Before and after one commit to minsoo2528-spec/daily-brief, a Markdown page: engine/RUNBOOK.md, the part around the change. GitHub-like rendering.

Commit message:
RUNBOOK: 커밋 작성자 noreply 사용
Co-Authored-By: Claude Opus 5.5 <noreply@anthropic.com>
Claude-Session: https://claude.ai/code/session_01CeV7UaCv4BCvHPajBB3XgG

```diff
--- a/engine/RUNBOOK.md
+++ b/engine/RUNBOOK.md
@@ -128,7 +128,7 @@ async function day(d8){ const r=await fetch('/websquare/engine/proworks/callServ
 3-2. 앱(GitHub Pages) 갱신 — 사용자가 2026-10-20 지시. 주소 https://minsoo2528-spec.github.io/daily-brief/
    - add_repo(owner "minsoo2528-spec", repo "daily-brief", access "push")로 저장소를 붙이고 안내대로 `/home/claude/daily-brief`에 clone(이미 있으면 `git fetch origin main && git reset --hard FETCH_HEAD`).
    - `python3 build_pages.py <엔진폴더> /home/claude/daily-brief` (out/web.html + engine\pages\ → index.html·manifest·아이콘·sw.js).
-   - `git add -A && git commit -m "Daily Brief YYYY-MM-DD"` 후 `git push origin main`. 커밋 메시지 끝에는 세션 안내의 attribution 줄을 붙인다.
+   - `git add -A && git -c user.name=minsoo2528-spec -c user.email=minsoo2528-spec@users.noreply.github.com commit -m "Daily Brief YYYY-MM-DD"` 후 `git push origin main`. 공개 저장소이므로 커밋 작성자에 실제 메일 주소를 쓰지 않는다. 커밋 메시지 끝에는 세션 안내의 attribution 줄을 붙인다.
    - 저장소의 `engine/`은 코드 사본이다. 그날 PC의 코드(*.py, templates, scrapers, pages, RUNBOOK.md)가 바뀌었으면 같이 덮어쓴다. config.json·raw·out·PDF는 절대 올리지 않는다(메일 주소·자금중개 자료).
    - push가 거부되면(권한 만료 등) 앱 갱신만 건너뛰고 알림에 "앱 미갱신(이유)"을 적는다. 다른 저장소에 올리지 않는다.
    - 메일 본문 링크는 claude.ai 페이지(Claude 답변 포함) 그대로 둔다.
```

Exercise objective. All of the material above should be reproduced exactly.

Solved exercise.
Before and after one commit to minsoo2528-spec/daily-brief, a Markdown page: engine/RUNBOOK.md, the part around the change. GitHub-like rendering.

Commit message:
RUNBOOK: 커밋 작성자 noreply 사용
Co-Authored-By: Claude Opus 5.5 <noreply@anthropic.com>
Claude-Session: https://claude.ai/code/session_01CeV7UaCv4BCvHPajBB3XgG

```diff
--- a/engine/RUNBOOK.md
+++ b/engine/RUNBOOK.md
@@ -128,7 +128,7 @@ async function day(d8){ const r=await fetch('/websquare/engine/proworks/callServ
 3-2. 앱(GitHub Pages) 갱신 — 사용자가 2026-10-20 지시. 주소 https://minsoo2528-spec.github.io/daily-brief/
    - add_repo(owner "minsoo2528-spec", repo "daily-brief", access "push")로 저장소를 붙이고 안내대로 `/home/claude/daily-brief`에 clone(이미 있으면 `git fetch origin main && git reset --hard FETCH_HEAD`).
    - `python3 build_pages.py <엔진폴더> /home/claude/daily-brief` (out/web.html + engine\pages\ → index.html·manifest·아이콘·sw.js).
-   - `git add -A && git commit -m "Daily Brief YYYY-MM-DD"` 후 `git push origin main`. 커밋 메시지 끝에는 세션 안내의 attribution 줄을 붙인다.
+   - `git add -A && git -c user.name=minsoo2528-spec -c user.email=minsoo2528-spec@users.noreply.github.com commit -m "Daily Brief YYYY-MM-DD"` 후 `git push origin main`. 공개 저장소이므로 커밋 작성자에 실제 메일 주소를 쓰지 않는다. 커밋 메시지 끝에는 세션 안내의 attribution 줄을 붙인다.
    - 저장소의 `engine/`은 코드 사본이다. 그날 PC의 코드(*.py, templates, scrapers, pages, RUNBOOK.md)가 바뀌었으면 같이 덮어쓴다. config.json·raw·out·PDF는 절대 올리지 않는다(메일 주소·자금중개 자료).
    - push가 거부되면(권한 만료 등) 앱 갱신만 건너뛰고 알림에 "앱 미갱신(이유)"을 적는다. 다른 저장소에 올리지 않는다.
    - 메일 본문 링크는 claude.ai 페이지(Claude 답변 포함) 그대로 둔다.
```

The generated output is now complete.